Your task
Go over the records and count each line that has the string "packages". Give the number and nothing else.

----- Supplied records

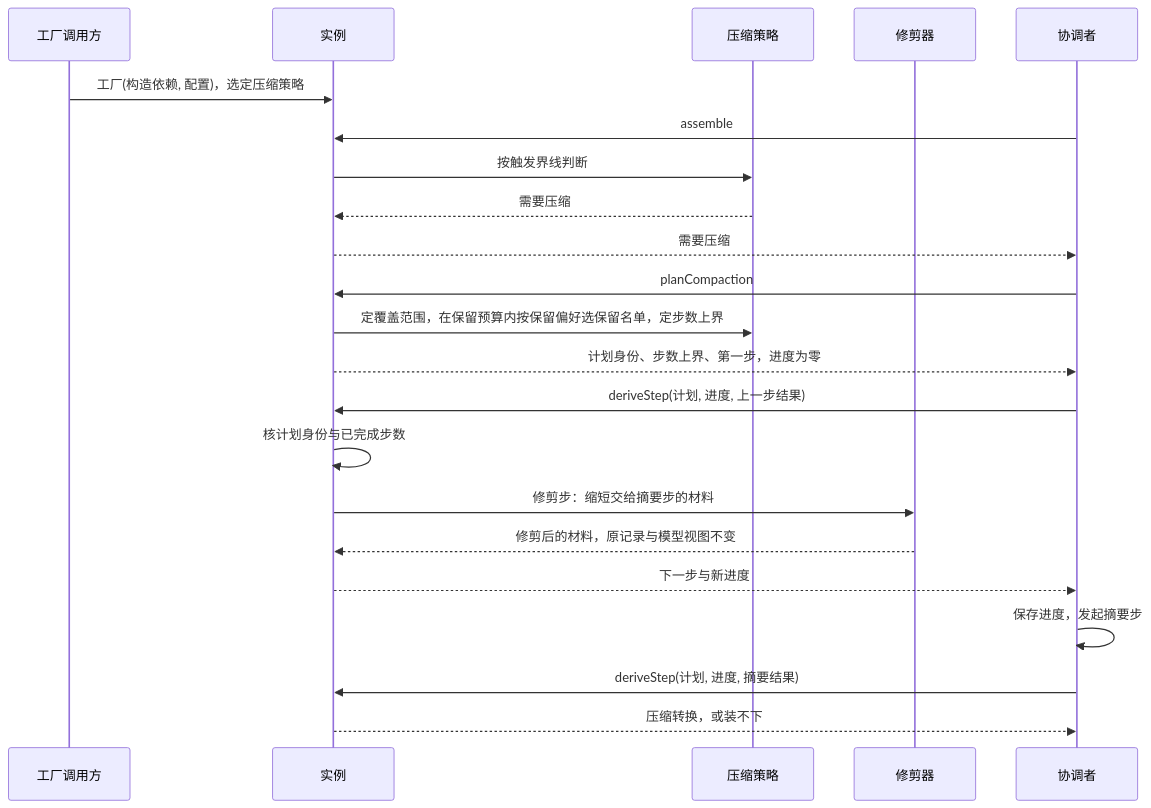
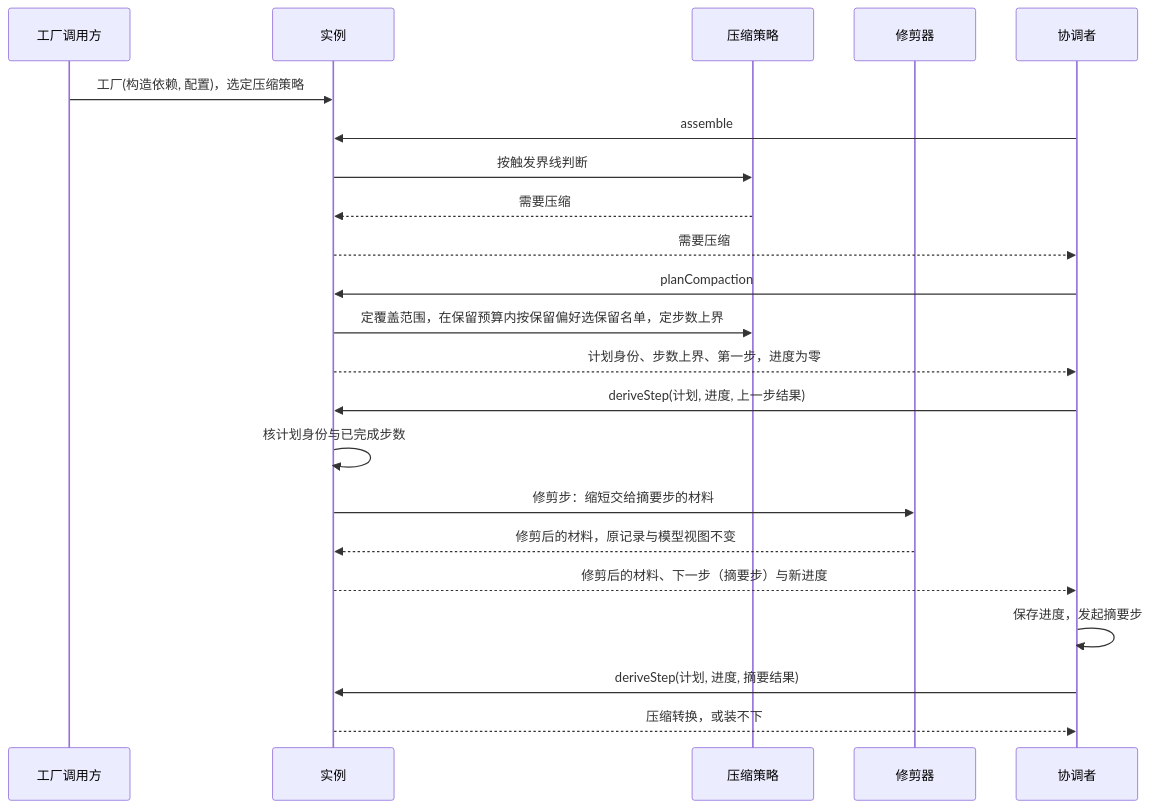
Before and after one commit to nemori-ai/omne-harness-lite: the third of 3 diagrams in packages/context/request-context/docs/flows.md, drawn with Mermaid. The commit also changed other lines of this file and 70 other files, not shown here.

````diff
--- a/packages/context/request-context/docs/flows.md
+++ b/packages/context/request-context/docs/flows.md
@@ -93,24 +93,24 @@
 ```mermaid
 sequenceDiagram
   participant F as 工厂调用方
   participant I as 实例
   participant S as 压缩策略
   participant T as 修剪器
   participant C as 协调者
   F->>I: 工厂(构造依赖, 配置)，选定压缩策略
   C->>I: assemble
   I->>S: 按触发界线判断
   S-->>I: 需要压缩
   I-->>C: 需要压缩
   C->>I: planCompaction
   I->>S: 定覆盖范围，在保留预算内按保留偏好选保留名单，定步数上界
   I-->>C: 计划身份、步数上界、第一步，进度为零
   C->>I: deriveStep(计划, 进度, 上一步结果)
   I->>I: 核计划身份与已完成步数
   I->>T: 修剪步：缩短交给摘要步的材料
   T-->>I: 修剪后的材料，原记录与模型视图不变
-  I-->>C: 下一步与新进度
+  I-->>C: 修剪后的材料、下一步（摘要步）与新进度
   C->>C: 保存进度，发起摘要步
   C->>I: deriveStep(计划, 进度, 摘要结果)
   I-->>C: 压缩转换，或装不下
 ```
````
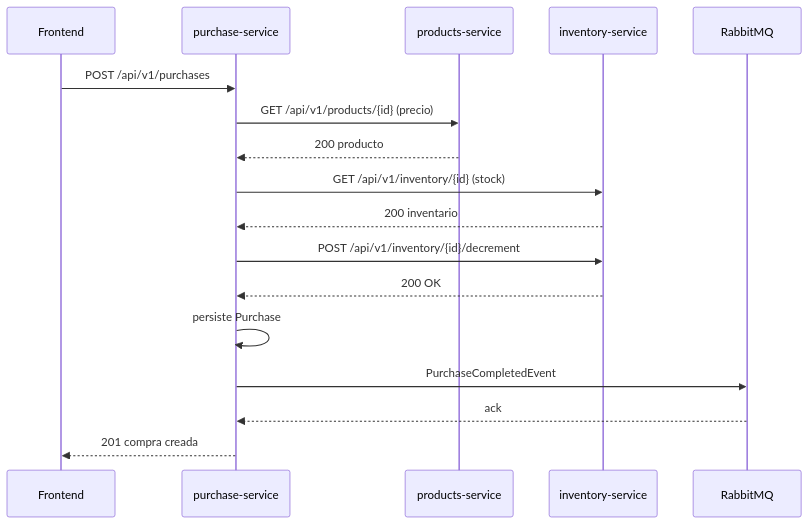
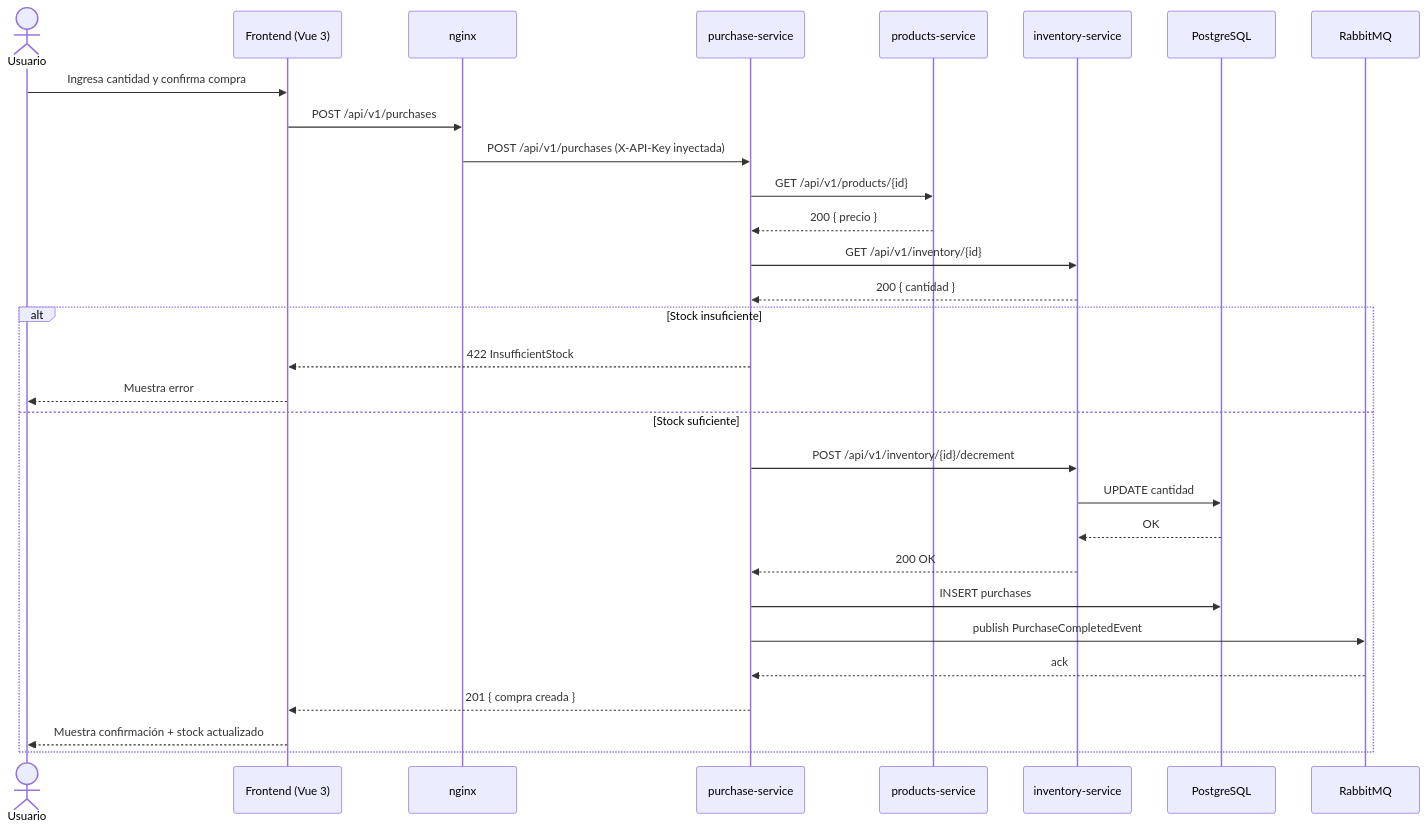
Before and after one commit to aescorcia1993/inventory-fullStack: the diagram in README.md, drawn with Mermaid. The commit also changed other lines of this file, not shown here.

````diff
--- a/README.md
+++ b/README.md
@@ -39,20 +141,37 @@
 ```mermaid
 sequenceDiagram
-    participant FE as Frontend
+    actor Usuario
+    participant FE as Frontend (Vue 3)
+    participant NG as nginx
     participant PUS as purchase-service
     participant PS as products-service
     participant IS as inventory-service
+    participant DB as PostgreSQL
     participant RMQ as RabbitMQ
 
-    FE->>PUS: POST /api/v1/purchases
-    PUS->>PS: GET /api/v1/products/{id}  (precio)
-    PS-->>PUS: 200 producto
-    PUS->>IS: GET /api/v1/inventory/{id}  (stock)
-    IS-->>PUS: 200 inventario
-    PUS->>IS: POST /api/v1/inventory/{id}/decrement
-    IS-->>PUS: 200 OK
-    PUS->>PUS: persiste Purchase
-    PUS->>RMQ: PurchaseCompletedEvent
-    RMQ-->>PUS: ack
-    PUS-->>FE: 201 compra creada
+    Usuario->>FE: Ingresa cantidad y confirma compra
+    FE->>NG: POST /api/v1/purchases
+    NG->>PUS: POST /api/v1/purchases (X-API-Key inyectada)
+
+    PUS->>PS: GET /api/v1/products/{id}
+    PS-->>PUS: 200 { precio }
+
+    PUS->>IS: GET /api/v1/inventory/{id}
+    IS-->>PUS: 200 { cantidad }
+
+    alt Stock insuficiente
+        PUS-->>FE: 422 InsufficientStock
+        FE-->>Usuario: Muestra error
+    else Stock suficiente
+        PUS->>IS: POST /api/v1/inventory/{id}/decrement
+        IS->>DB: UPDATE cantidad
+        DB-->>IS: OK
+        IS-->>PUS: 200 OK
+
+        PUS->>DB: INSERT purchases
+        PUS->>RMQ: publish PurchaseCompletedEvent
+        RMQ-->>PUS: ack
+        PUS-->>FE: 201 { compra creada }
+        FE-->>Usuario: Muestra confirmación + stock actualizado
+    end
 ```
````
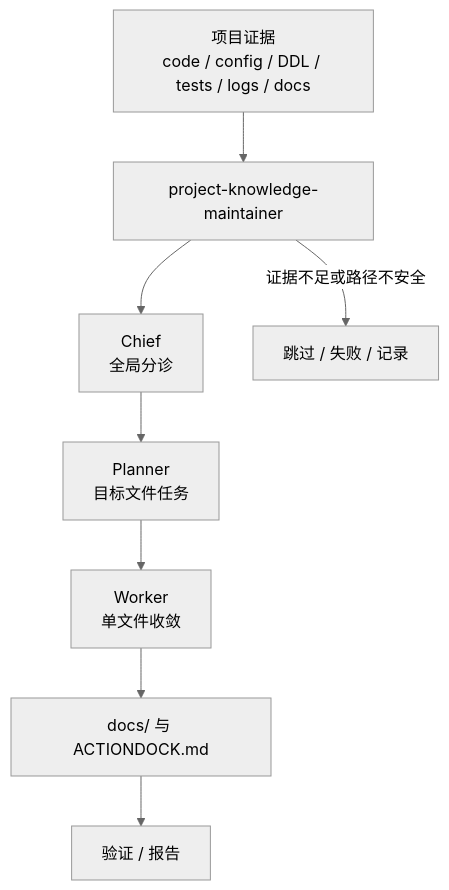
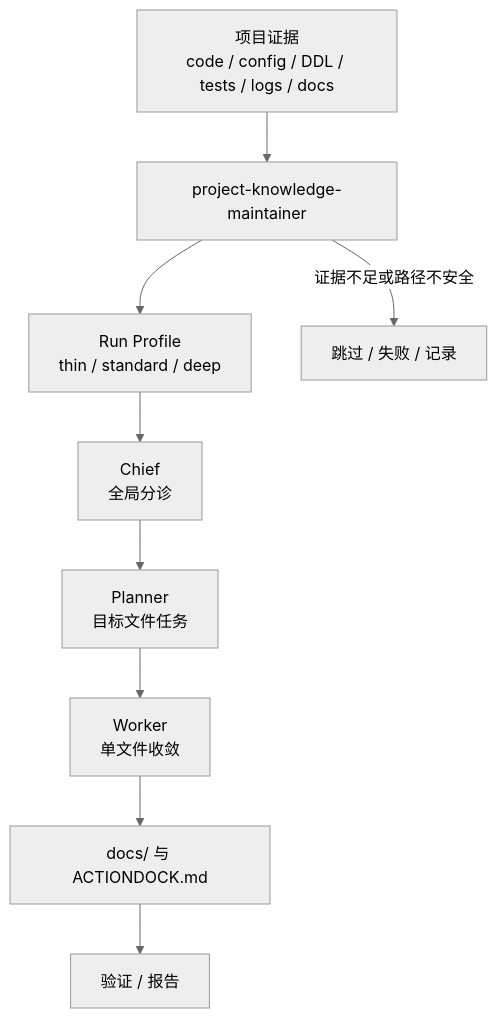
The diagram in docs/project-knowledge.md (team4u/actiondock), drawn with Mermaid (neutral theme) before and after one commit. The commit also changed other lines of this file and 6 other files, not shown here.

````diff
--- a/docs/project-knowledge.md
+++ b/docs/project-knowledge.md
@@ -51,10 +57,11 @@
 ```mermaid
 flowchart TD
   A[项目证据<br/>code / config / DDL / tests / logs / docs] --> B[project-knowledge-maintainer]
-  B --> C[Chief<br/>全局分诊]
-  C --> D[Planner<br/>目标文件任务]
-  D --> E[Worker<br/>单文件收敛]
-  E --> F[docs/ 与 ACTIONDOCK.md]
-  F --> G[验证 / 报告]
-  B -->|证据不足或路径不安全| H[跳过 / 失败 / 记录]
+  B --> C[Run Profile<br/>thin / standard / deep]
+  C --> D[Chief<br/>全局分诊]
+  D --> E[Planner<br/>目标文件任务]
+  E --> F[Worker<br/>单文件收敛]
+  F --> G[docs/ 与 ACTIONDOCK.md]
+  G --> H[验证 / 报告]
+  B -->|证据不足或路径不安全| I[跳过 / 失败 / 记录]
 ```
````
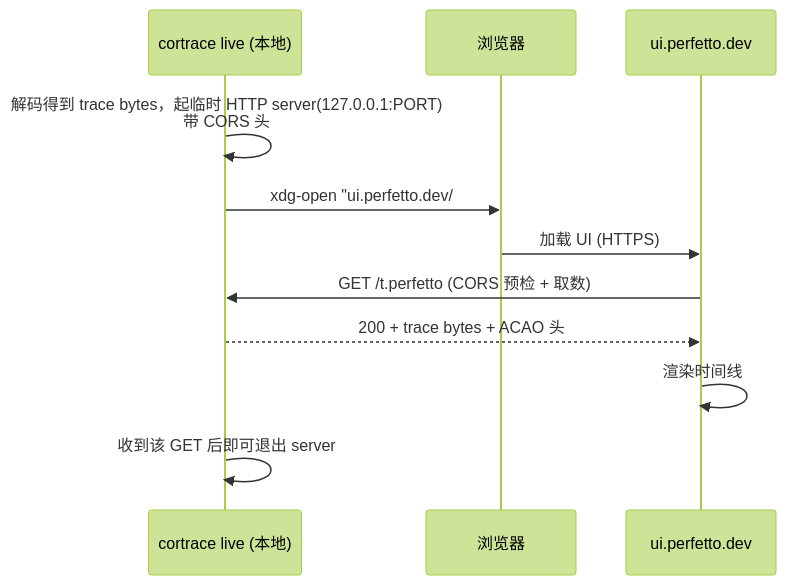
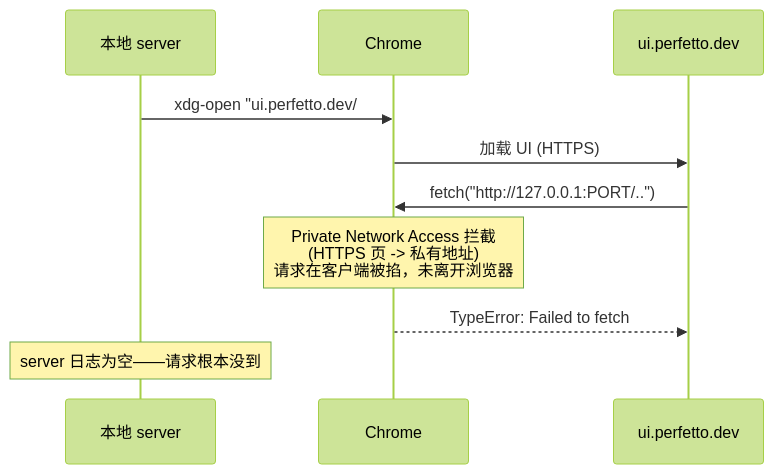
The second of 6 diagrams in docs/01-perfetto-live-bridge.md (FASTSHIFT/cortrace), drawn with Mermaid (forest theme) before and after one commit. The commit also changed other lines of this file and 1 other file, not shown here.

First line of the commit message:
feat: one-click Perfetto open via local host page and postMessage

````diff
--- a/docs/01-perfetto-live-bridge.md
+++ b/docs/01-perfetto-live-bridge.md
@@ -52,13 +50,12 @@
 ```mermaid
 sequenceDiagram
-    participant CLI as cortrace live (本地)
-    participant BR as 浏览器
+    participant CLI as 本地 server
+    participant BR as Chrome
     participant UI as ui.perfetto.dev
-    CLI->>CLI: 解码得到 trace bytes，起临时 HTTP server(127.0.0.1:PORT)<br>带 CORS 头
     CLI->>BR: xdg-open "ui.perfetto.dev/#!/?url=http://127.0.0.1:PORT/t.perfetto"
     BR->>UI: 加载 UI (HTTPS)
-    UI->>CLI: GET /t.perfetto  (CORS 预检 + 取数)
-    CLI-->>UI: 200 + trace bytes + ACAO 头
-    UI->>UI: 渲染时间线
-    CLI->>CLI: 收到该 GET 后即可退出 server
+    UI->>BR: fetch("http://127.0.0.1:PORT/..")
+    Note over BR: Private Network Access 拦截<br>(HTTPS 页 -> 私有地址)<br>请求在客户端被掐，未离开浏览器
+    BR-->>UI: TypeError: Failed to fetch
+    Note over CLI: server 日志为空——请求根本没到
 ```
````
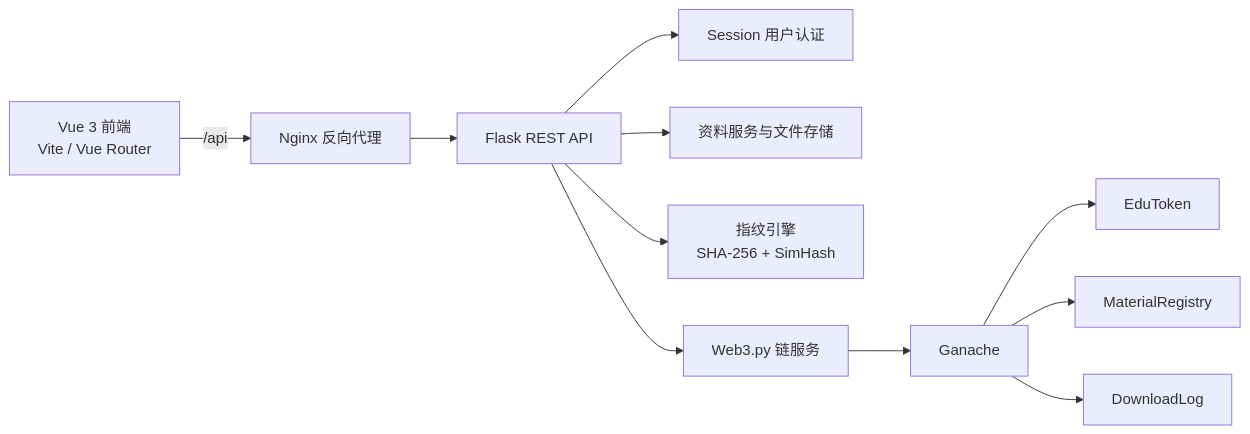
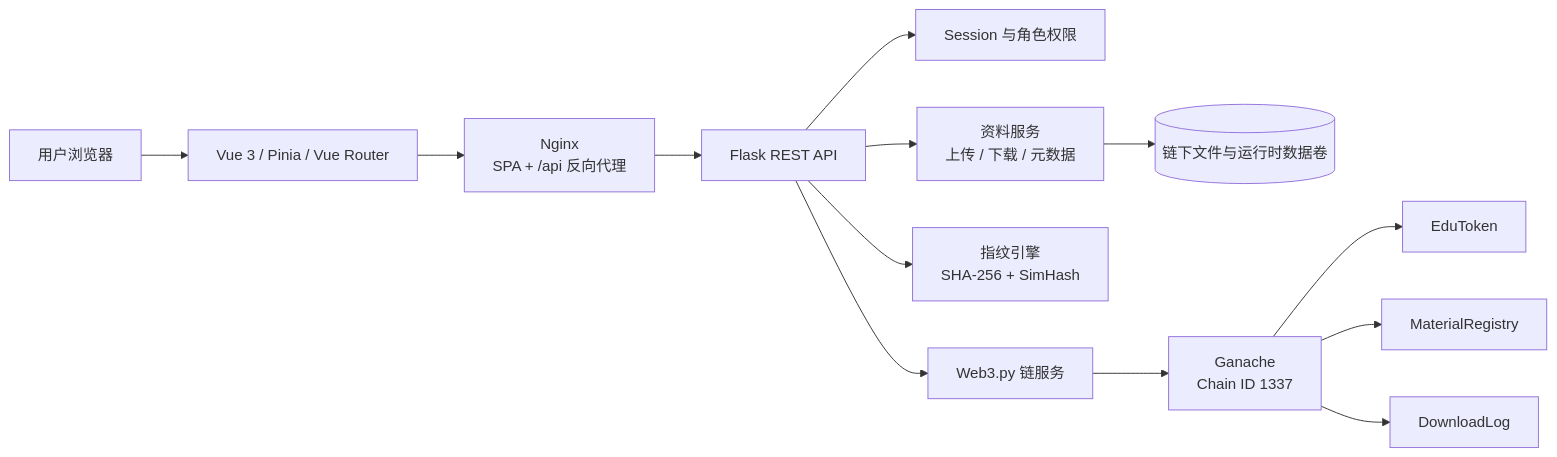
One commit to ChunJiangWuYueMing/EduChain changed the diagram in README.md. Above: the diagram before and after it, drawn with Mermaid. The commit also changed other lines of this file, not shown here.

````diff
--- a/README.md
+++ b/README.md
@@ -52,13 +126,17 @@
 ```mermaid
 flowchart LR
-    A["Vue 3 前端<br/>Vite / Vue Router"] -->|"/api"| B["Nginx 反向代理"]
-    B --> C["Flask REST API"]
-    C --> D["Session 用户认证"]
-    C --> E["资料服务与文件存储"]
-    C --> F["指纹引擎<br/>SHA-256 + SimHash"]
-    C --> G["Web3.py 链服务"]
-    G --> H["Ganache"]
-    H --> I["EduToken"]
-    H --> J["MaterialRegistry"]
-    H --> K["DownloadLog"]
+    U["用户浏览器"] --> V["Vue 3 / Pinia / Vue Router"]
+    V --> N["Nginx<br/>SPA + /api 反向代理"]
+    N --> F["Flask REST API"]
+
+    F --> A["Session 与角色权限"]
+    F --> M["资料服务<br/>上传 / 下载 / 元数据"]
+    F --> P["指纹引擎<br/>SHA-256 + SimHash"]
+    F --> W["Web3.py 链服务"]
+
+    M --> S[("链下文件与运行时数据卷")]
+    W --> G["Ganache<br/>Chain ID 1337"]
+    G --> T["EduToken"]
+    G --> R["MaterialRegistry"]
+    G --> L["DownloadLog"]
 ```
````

----------

Exercise solution
3